Image: V&A Museum London
After successful exhibitions on David Bowie and extreme footwear, the V&A has continued to cement its reputation as London’s most fun and forward thinking art museum with a new retrospective on the counterculture of the 1960s.
Running until February, the exhibition collects the work of artists, designers, writers, musicians, scientists and filmmakers into a veritable acid-trip smorgasbord of 1960s objects. Focusing on the 1966-70 period, the curators posit the not exactly revolutionary idea that the social upheavals of the sixties should be celebrated, and continue to impact our lives today.
But despite the well trodden subject it’s brilliant fun. Walking in I was slightly dubious about being given headphones; it was a great surprise to find that these stream a collage of sound that changes as you wander around. This is a great use of technology; without the music the period and exhibits make far less sense.
Despite some kinks (some rooms have external music), the sound feels like more than a gimmick; I found listening to A Change is Gonna Come while viewing American civil rights photographs a genuinely touching moment.
On display are various touchstones aging hippies and young copycats will adore; there are UFO Club posters, remnants of Ken Kesey’s acid tests, and inevitably a monster collection of Beatles artefacts.
A feeling of sensory overload at times may put some visitors off. White cubes are replaced by beautifully decorated pastiche-retro rooms, including a mock record shop and the inevitable Carnaby Street recreation. Everything is very loud, very bright and very busy. Given the subject matter- rock music, neon posters and revolutionary texts – I thought this overload worked well.
The admission is fairly steep at £16, but the avalanche of exhibits could easily allow the best part of a day to be spent exploring. The space itself, a constant flood of music and image, is a fun place to be, especially the penultimate room where Michael Wadleigh’s classic Woodstock plays across 3 huge screens.

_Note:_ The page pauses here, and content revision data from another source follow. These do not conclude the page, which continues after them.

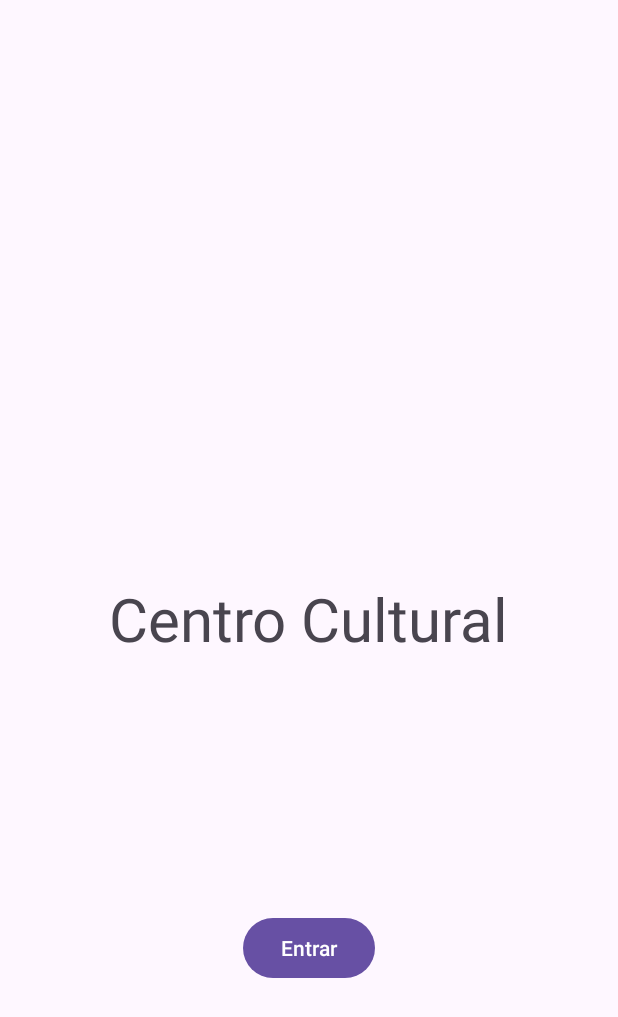
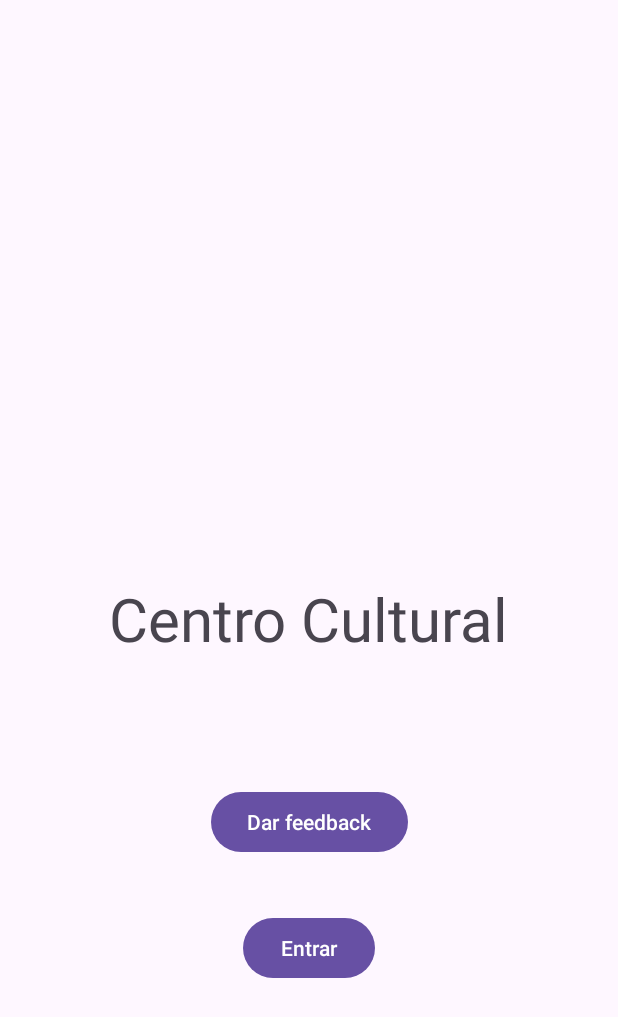
Before and after one commit to ThiagoElias20/AppMuseu, an Android app: the screen it shows after launch (MainActivity), on a phone screen of 412 x 824 dp. Shown: the top 1017 px of the screen. Run offline under Robolectric (Android 15) with nearby library versions, the phone set to English and light mode, and no system bars.

Commit message:
Sitema de feedback adicionado

```diff
--- a/app/src/main/AndroidManifest.xml
+++ b/app/src/main/AndroidManifest.xml
@@ -103,6 +103,8 @@
         <activity android:name=".AddEditMapaDialogFragment" />
         <activity android:name=".CrudMapa" />
 
+        <activity android:name=".FeedbackActivity" />
+        <activity android:name=".Feedback" />
     </application>
 
 </manifest>
--- /dev/null
+++ b/app/src/main/java/com/example/agoravai/Feedback.kt
@@ -0,0 +1,6 @@
+package com.example.agoravai
+
+data class Feedback(
+    val notaFeedback: Int = 0,
+    val quantidadeNotas: Int = 0
+)
--- a/app/src/main/java/com/example/agoravai/MainActivity.kt
+++ b/app/src/main/java/com/example/agoravai/MainActivity.kt
@@ -1,5 +1,6 @@
 package com.example.agoravai
 
+import android.annotation.SuppressLint
 import android.content.Intent
 import android.os.Bundle
 import android.widget.Button
@@ -9,6 +10,7 @@ import androidx.core.view.ViewCompat
 import androidx.core.view.WindowInsetsCompat
 
 class MainActivity : AppCompatActivity() {
+    @SuppressLint("MissingInflatedId")
     override fun onCreate(savedInstanceState: Bundle?) {
         super.onCreate(savedInstanceState)
         enableEdgeToEdge()
@@ -19,5 +21,10 @@ class MainActivity : AppCompatActivity() {
             val intent = Intent(this,MainActivity2::class.java)
             startActivity(intent)
         }
+        val feedback = findViewById<Button>(R.id.feedback)
+        feedback.setOnClickListener {
+            val intent = Intent(this,FeedbackActivity::class.java)
+            startActivity(intent)
+        }
     }
 }
--- a/app/src/main/res/layout/activity_main.xml
+++ b/app/src/main/res/layout/activity_main.xml
@@ -28,4 +28,14 @@
         app:layout_constraintStart_toStartOf="parent"
         app:layout_constraintTop_toBottomOf="@+id/textView2" />
 
+    <Button
+        android:id="@+id/feedback"
+        android:layout_width="wrap_content"
+        android:layout_height="wrap_content"
+        android:text="Dar feedback"
+        app:layout_constraintBottom_toBottomOf="@id/second_act_btn"
+        app:layout_constraintEnd_toEndOf="parent"
+        app:layout_constraintStart_toStartOf="parent"
+        app:layout_constraintTop_toBottomOf="@+id/textView2" />
+
 </androidx.constraintlayout.widget.ConstraintLayout>
```
Also changed, not shown: app/src/main/java/com/example/agoravai/FeedbackActivity.kt (added, +59 -0 lines), app/src/main/res/layout/activity_feedback.xml (added, +27 -0 lines).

It was good to see film used so extensively; screens dotted around display interesting shorts, for instance Paul McCartney’s experimental Grateful Dead documentary. One of my favourite moments was noticing the traffic jam shot from Jean-Luc Godard’s Maoist masterpiece Weekend playing in the consumerism room. Michelangelo Antonioni’s Blowup also features, a great subtle comment on the impact of the sixties in cinema, which lasted through the next decade until today.
Bob Dylan and D.A Pennebaker filming “Don’t Look Back”. Image: Time Magazine.
The inclusive approach across the whole exhibition is really refreshing; when so many art exhibitions place work on a pedestal or play to the old stereotypes of high culture, the idea of music, design, fashion and film taking equal roles was fantastic.
Individual items sometimes seem trivial, but the overall effect is better than the sum of its parts. Viewed as a whole the exhibits create a trippy panorama which gives an insight into the period. I didn’t feel anything was regarded too highly, everything is displayed as what it is: pop culture.
Missing was the pop art implied by the occasional appearance of Warhol’s spectre; some of Bridget Riley’s great sixties work could have fitted well. On the other hand almost everything else is on show; my favourite pieces of minutiae were the actual photographs developed in Blowup.
Poster for the Crazy World of Arthur Brown at the UFO Club. Image: V&A.
Presentation and content, then, are pretty hip. But did the sixties have an impact?
I felt the exhibition was convincing. Perhaps there could have been more acknowledgement of the shortcomings (I still laugh at the number of cropped haircuts in the Woodstock crowd scenes), but I never felt the exhibition was too one sided. The work is left to speak for itself and in an ambiguous final room we are left to decide ourselves. We are reminded that Nixon was elected (twice) and Charles Manson’s haunting eyes appear towards the end. The exhibition title refers to the notoriously sceptical Beatles song, referred back to in several rooms.
There are convincing arguments, Larkin intoning that “sexual intercourse began in 1963” in the first room. Homosexuality was decriminalised, second wave feminism was born and the exhibition points out that California hippie communes led to Silicon Valley, something not often considered. The Beatles LPs took modernism to the masses.
Does putting all this in a museum establishment-ise it? The period is now five decades behind us, but on the other hand some of the pro-LSD and Paris 1968 content still shocks. When subversive work like this is shown in grand museums is it possible the opposite effect happens too? That the museum is demystified?
To me this exhibition worked best as a celebration of cool, as unironic fun, something, possibly the only thing, the sixties can really claim. My only real complaint was the use of Lennon’s immortal dirge Imagine at the end.
In conclusion this exhibition is a real freak-out glut of art and design. For fans of the period it is a must-see; for most others it’s a fun way to tune in, turn on and drop out for an afternoon.